MANUAL LABORS

 

 

Maurice Manning

The Miller and The Crow

Before there was a past before
the present decided looking back

can only be a line that ends
in darkness, a god in the shape of a crow

came down and said it to the man:
the stone should be bigger than your hand,

but just a little; one of these days
that stone will stun you and make you think

that it’s alive, and you’ll be right,
it is. And sure enough, one day

the man had cause to be amazed
when he looked down at the end of his arm.

Well, I’ll be damned, he said. And then
the crow came down and said, not yet,

you’ll have to wait a while for that.
How long? The man who had become

a miller asked.

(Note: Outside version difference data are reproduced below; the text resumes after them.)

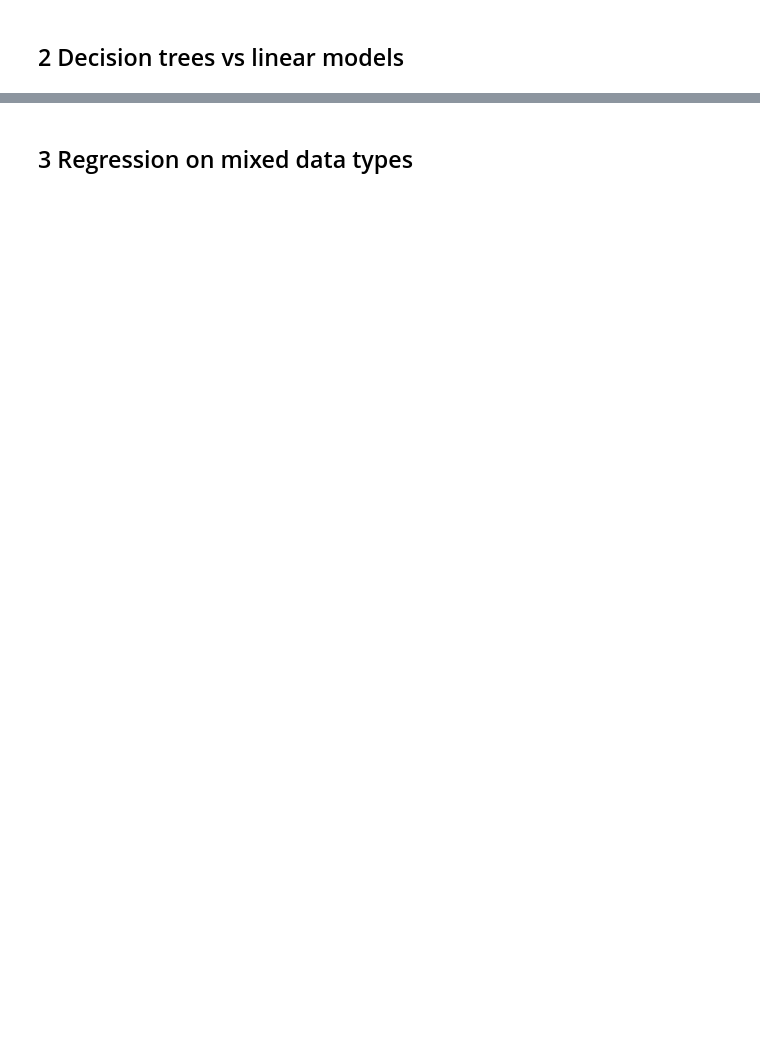
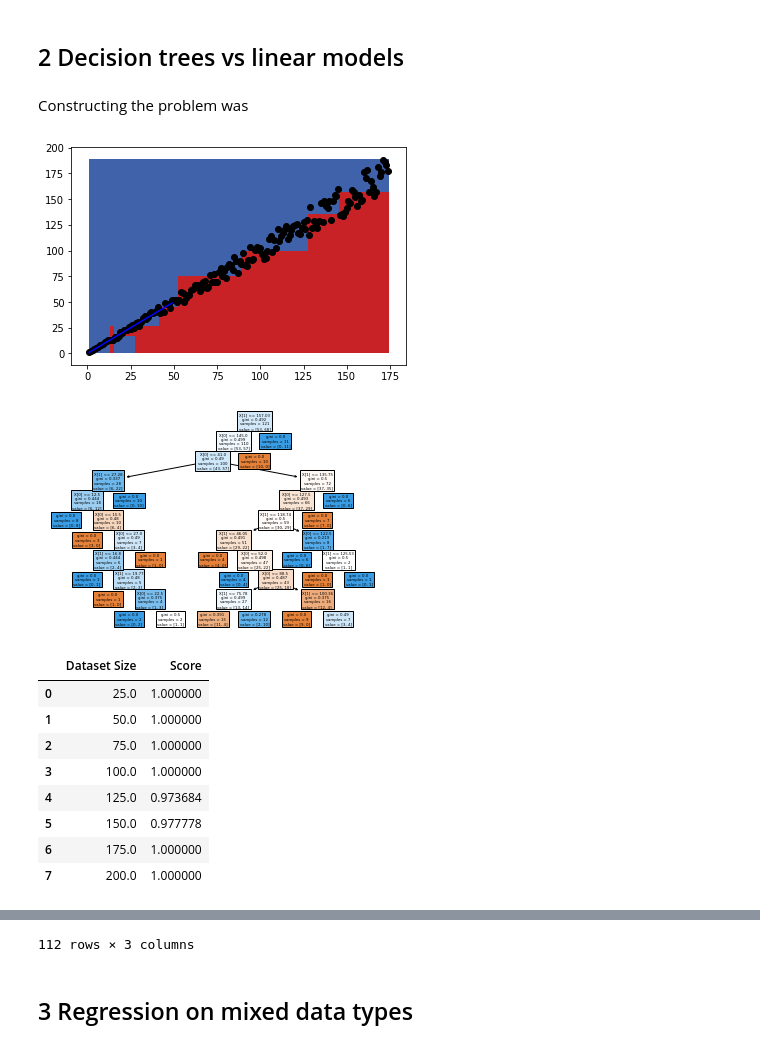
Before and after one commit to bluewater18/ml, a Jupyter notebook: mme88.ipynb, the cells around one changed output, grey strips where cells are left out. Cells and saved outputs as stored; diff of their text form; code cells hidden in the pictures; blank space fills up the shorter version.

```diff
--- a/mme88.ipynb
+++ b/mme88.ipynb
@@ -185,2 +191,4 @@ The best classifier achieved an accuracy of  0.65  on the test data
 # %% [markdown]
 ## 2 Decision trees vs linear models
+# %% [markdown]
+Constructing the problem was
@@ -186,0 +217,71 @@ The best classifier achieved an accuracy of  0.65  on the test data
+# %%
+#
+
+ldf = pd.DataFrame(columns=['Dataset Size', 'Score'])
+tdf = pd.DataFrame(columns=['Dataset Size', 'Max Depth', 'Score'])
+for k in range(25, 201, 25):
+    x,y = create_dataset(k)
+    x_train, x_test, y_train, y_test = train_test_split(x, y, test_size=0.3, random_state=0)
+    linear = linear_model.SGDClassifier()
+    linear.fit(x_train, y_train)
+    linear_predict = linear.predict(x_test)
+    linear_predict = linear_predict.tolist()
+    #l_accuracy = accuracy_score(y_test, linear_predict)
+    l_score = linear.score(x_test, y_test)
+    ldf = ldf.append({'Dataset Size':k, 'Score':l_score}, ignore_index=True)
+    for l in range(1,15):
+        d_tree = tree.DecisionTreeRegressor(max_depth=l)
+        d_tree = d_tree.fit(x_train, y_train)
+        d_tree_predict = d_tree.predict(x_test)
+        #d_tree_accuracy = accuracy_score(y_test, d_tree_predict)
+        score = d_tree.score(x_test, y_test)
+        tdf = tdf.append({'Dataset Size':k, 'Max Depth':l,'Score':score}, ignore_index=True)
+
+x, y = create_dataset(175)
+x_train, x_test, y_train, y_test = train_test_split(x, y, test_size=0.3, random_state=0)
+d_tree = tree.DecisionTreeClassifier(max_depth=10)
+d_tree = d_tree.fit(x_train, y_train)
+d_tree_predict = d_tree.predict(x_test)
+#d_tree_accuracy = accuracy_score(y_test, d_tree_predict)
+score = d_tree.score(x_test, y_test)
+
+#PLOT THE DTREE BOUNDARY
+plot_step = 0.02
+X=x
+Y=y
+x_min, x_max = min([a for a,_ in x]), max([a for a,_ in x])
+y_min, y_max = min([a for _,a in x]), max([a for _,a in x])
+xx, yy = np.meshgrid(np.arange(x_min, x_max, plot_step),
+np.arange(y_min, y_max, plot_step))
+plt.tight_layout(h_pad=0.5, w_pad=0.5, pad=2.5)
+Z = d_tree.predict(np.c_[xx.ravel(), yy.ravel()])
+Z = Z.reshape(xx.shape)
+cs = plt.contourf(xx, yy, Z, cmap=plt.cm.RdYlBu)
+
+#Plot points
+i,j = range(1,50,1), range(2,100,2)
+plt.scatter([a for a,_ in x], [a for _,a in x], color='black')
+plt.plot(i,i, color='blue')
+plt.xticks()
+plt.yticks()
+plt.figure()
+plot_tree(d_tree, filled=True)
+plt.show()
+
+
+
+display(ldf)
+display(tdf)
+        #print(score)
+# %% [output]
+[figure, added]
+[figure, added]
+|  | Dataset Size | Score |
+| 0 | 25.0 | 1.000000 |
+| 1 | 50.0 | 1.000000 |
+| 2 | 75.0 | 1.000000 |
+| 3 | 100.0 | 1.000000 |
+| 4 | 125.0 | 0.973684 |
+| 5 | 150.0 | 0.977778 |
+| 6 | 175.0 | 1.000000 |
+| 7 | 200.0 | 1.000000 |
@@ -187,2 +305,3 @@ The best classifier achieved an accuracy of  0.65  on the test data
+112 rows × 3 columns
 # %% [markdown]
 ## 3 Regression on mixed data types
```
Also changed, not shown: parts of 6 cells of this notebook.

The crow rose up
and flapped the dust out of his wings.

Your people, he said, will think the light
of revelation must die out.

They will forget I came to you,
and they’ll forget about you, too,

and they’ll be dead to the living stone,
the one that’s breathing in your hand.

You’ve felt that breath in you. You know
the reason why the stone is round,

but one day your people will forget.
They’ll think the stone is just a stone.